The texture of the juice also comes into play, said Leets. A thicker texture such as 100% orange juice, 100% grape juice or even 100% tomato or vegetable juice contains a more cloudy texture.
“This is an easy way to tell that you are getting your money's worth and not just a watered-down, sugar-filled version of the real thing,” she said.
Leets warns shoppers to pay close attention to the sugar content. Every 4 grams of sugar equals 1 teaspoon of sugar. Some juices, such as orange juice, contain less sugar than other juices.
Likewise, she tells them to avoid products that contain terms like cocktail, beverage and punch, because they may have added fillers such as water, sugar and other additives.
The shelf-stable juice category is undergoing a transformation of sorts due to all the new products on the market, said Leets. Along with improvements to national brands, there have been private-label reformulations.
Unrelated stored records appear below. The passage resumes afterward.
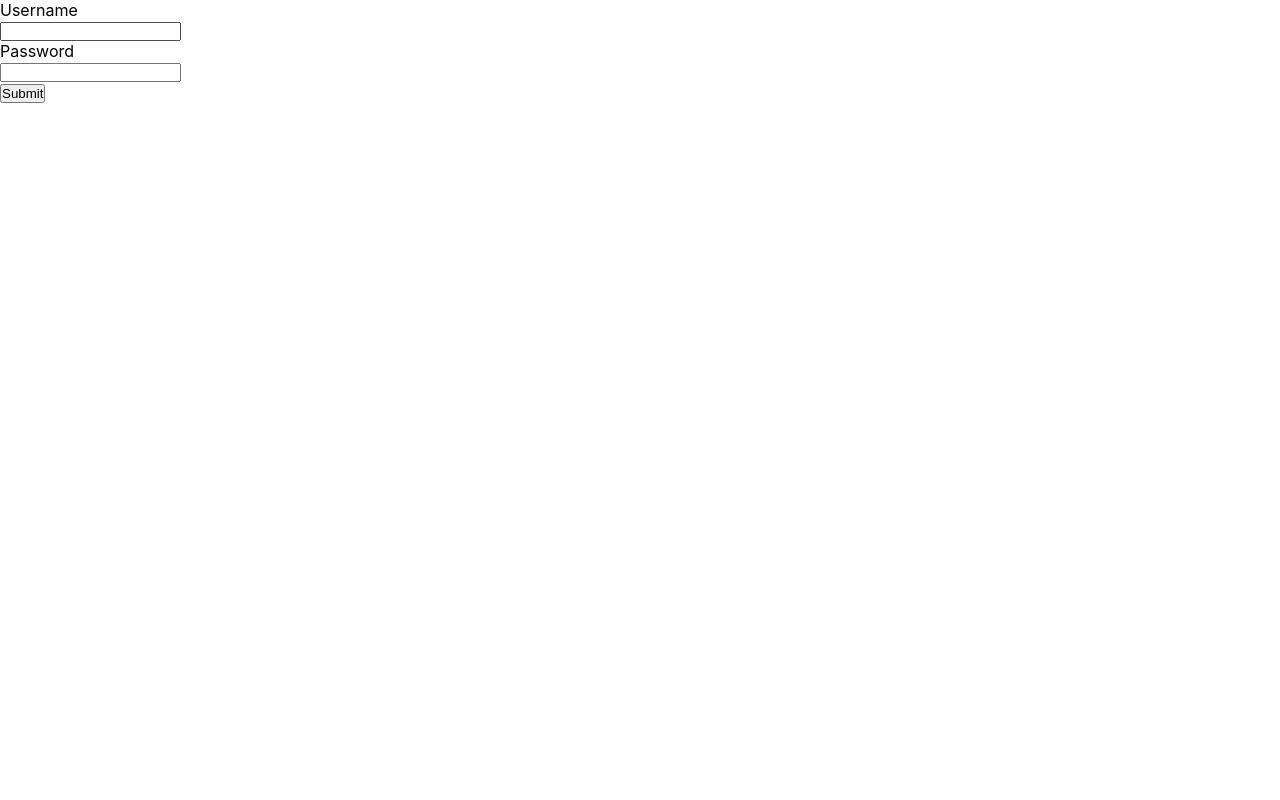
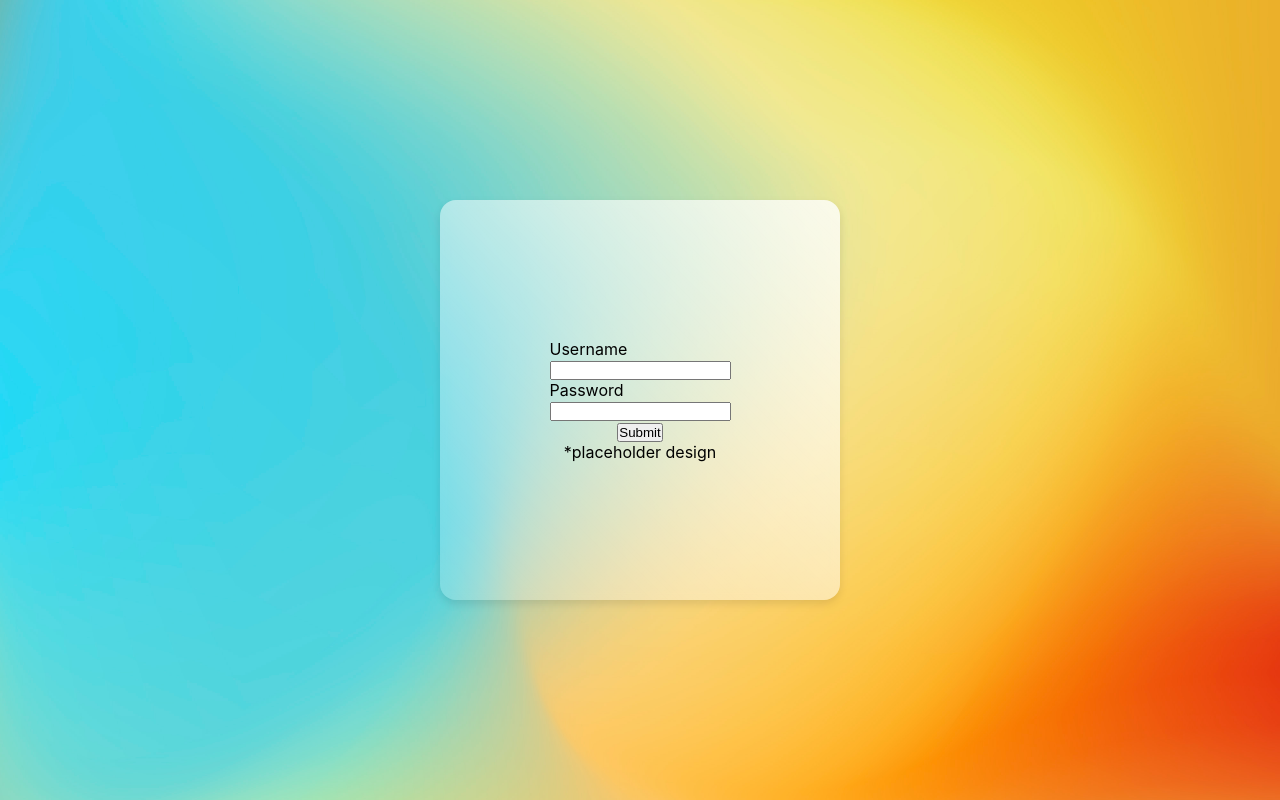
Before and after one commit to jason-nn/banking-app, a React (Create React App) app in the folder my-app/: page /transfer in a window 1280 px wide. Built offline with nearby package versions, Linux system fonts and the light colour scheme; the HTML template or start-up script is replaced by a standard one.

Commit message:
Added temporary design to login screen

```diff
--- a/my-app/src/App.js
+++ b/my-app/src/App.js
@@ -11,7 +11,7 @@ import Transfer from './components/Transfer';
 
 function App() {
 
-  //for admin user details, planning to merge this with
+  //for admin user details, planning to merge this with users
   const adminUser = {
     username: "admin",
     password: "pass123",
@@ -19,9 +19,12 @@ function App() {
     isAdmin: true
   };
 
+  // list of users (work in progress)
+  const [users, setUserList] = useState([]);
+
 
   //state for user details
-  const [user, setUser] = useState({ name: "", username: "" });
+  const [currentUser, setUser] = useState({ name: "", username: "" });
 
   //state for error message if login failed
   const [error, setError] = useState("");
@@ -49,12 +52,12 @@ function App() {
   return (
     <div>
       {/* If the user info is not blank, show dashboard */}
-      {(user.username !== "") ? (
+      {(currentUser.username !== "") ? (
 
         <Router>
           <Navbar LogoutFunction={Logout} />
           <Switch>
-            <Route path="/" exact component={() => (<AdminView name={user.name} />)} />
+            <Route path="/" exact component={() => (<AdminView name={currentUser.name} />)} />
             <Route path="/deposit" component={Deposit} />
             <Route path="/withdraw" component={Withdraw} />
             <Route path="/transfer" component={Transfer} />
--- /dev/null
+++ b/my-app/src/components/AdminView.css
@@ -0,0 +1,4 @@
+table {
+  width: 100%;
+  text-align: center;
+}
--- a/my-app/src/components/AdminView.js
+++ b/my-app/src/components/AdminView.js
@@ -1,5 +1,5 @@
 
-
+import './AdminView.css';
 
 const AdminView = ({ name }) => {
   return (
@@ -23,6 +23,7 @@ const AdminView = ({ name }) => {
           </tr>
         </tbody>
       </table>
+
     </div>
   )
 }
--- /dev/null
+++ b/my-app/src/components/Login.css
@@ -0,0 +1,28 @@
+.loginComponent {
+  background: url('./gradient.jpg');
+  background-position: center;
+  background-repeat: no-repeat;
+  background-size: cover;
+  height: 100vh;
+  width: 100vw;
+  display: flex;
+  justify-content: center;
+  align-items: center;
+}
+
+.loginForm {
+  background: linear-gradient(to bottom left, rgba(255, 255, 255, 0.8), rgba(255, 255, 255, 0.2));
+  backdrop-filter: blur(5px);
+  border-radius: 2vmin;
+  height: 50vmin;
+  width: 50vmin;
+  display: flex;
+  justify-content: center;
+  align-items: center;
+  flex-direction: column;
+  box-shadow: 0 0.5vmin 1vmin 0vmin rgba(0, 0, 0, 0.1);
+}
+
+.loginError {
+  color: red;
+}
--- a/my-app/src/components/Login.js
+++ b/my-app/src/components/Login.js
@@ -1,5 +1,6 @@
 import React, { useState, useRef } from "react";
 import Button from "./Button";
+import './Login.css';
 
 export default function Login({ LoginFunction, error }) {
 
@@ -12,8 +13,9 @@ export default function Login({ LoginFunction, error }) {
   }
 
   return (
-    <form className="loginComponent" onSubmit={submitHandler}>
-      <div className="loginForm">
+    <div className="loginComponent">
+
+      <form className="loginForm" onSubmit={submitHandler}>
 
         <div>
           <label>
@@ -42,7 +44,8 @@ export default function Login({ LoginFunction, error }) {
           text="Submit"
         />
         {(error !== "") ? (<div className="loginError">{error}</div>) : ""}
-      </div>
-    </form>
+        <span>*placeholder design</span>
+      </form>
+    </div>
   );
 }
--- a/my-app/src/components/Navbar.css
+++ b/my-app/src/components/Navbar.css
@@ -8,7 +8,7 @@ nav {
   padding: 10px;
 }
 
-span {
+.navLinks {
   color: white;
   text-decoration: none;
 }
--- a/my-app/src/components/Navbar.js
+++ b/my-app/src/components/Navbar.js
@@ -6,10 +6,10 @@ import "./Navbar.css";
 export default function Navbar({ /* onClick, */ LogoutFunction }) {
   return (
     <nav>
-      <Link to="/"><span>Home</span></Link>
-      <Link to="/deposit"><span>Deposit</span></Link>
-      <Link to="/withdraw"><span>Withdraw</span></Link>
-      <Link to="/transfer"><span>Transfer</span></Link>
+      <Link to="/"><span className="navLinks">Home</span></Link>
+      <Link to="/deposit"><span className="navLinks">Deposit</span></Link>
+      <Link to="/withdraw"><span className="navLinks">Withdraw</span></Link>
+      <Link to="/transfer"><span className="navLinks">Transfer</span></Link>
       <Link to="/"><Button text="Logout" onClick={() => { LogoutFunction() }} /></Link>
     </nav>
   );
```
Also changed, not shown: my-app/src/components/gradient.jpg (added).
Spartan-brand juices, for instance, have been reformulated to eliminate artificial flavors and reduce the overall calorie content. They come in such varieties as Cranberry Apple, Cranberry Grape, Cranberry Raspberry, Cranberry Cocktail, Cranberry Pomegranate and Ruby Red Grapefruit.
Campbell Soup Co., Camden, N.J., markets a variety of value-added juices, including V8 V-Fusion, which provides a serving of vegetables and a serving of fruit, plus vitamins A, C and E in each 8-ounce glass.
It also rolled out V8 100% vegetable juice with 420 milligrams of sodium per 8-ounce glass, a 12% reduction. Next month, it will start shipping V8 Spicy Hot Low Sodium with 480 milligrams per serving, according to Campbell spokeswoman Juli Mandel-Sloves.
The change means that Campbell's entire line of V8 juices now meets, or in some cases even exceeds, government standards for healthy foods.
“V8 Spicy Hot Low Sodium provides a new offering for consumers who love the taste of V8 Spicy Hot but have bought less due to concerns over the higher levels of sodium,” said Mandel-Sloves. “We have been focused on gradually reducing the sodium in our V8 products and making authentic vegetable nutrition more accessible to consumers.”
In keeping with First Lady Michelle Obama's campaign to fight childhood obesity and promote healthy nutrition, consumers are seeking healthy beverage alternatives, said Andrea Bass, category director, kids' brands, Apple & Eve, Roslyn, N.Y.
“There is a greater recognition today that fruit juice beverages provide nutrition that isn't available from other beverage sources,” Bass said.
There's also more consumer awareness of the benefits of vitamins, antioxidants, fruits and vegetables, she added.
Apple & Eve offers products that promote health and wellness. Its “Fruitables” provides a full serving of fruits and vegetables. Since it's blended with purified water, it has one-third fewer calories than other juices, according to the company.
“Kids love juice, so it's a great way to deliver the nutrition kids need,” said Bass.
Juices made with 100% juice are commonly featured in the “Living Well, Eating Smart” health and wellness program at Big Y Foods, Springfield, Mass.
Big Y's registered dietitian, Carrie Taylor, often recommends Apple & Eve's Fruitables because they provide both fruit and vegetables like carrots, potatoes, butternut squash, tomatoes and beets.
Taylor also promotes juice for adults. One such brand is Old Orchard Brands' Healthy Balance, a line of low-calorie juice drinks containing Splenda no-calorie sweetener. Flavors include Apple Cranberry, Apple Kiwi Strawberry and Cranberry Grape.
“Healthy Balance is a great way for adults to get a fruity flavored beverage while controlling their carbs at the same time,” she said.
Another recommendation for adults is Ocean Spray “light” juice drinks sweetened with Splenda, said Taylor.
Full-calorie juices are fine for children when consumed in moderation, said Taylor.
“Juice has a place in a healthy diet as long as there's portion control,” she said.
Among the brands she recommends is Mott's Medleys, 100% juice that contains fruit and vegetables plus vitamin E and magnesium. Also from Mott's is Mott's Plus for Kids' Health Juice, a 100% juice fortified with vitamins A and C, and calcium.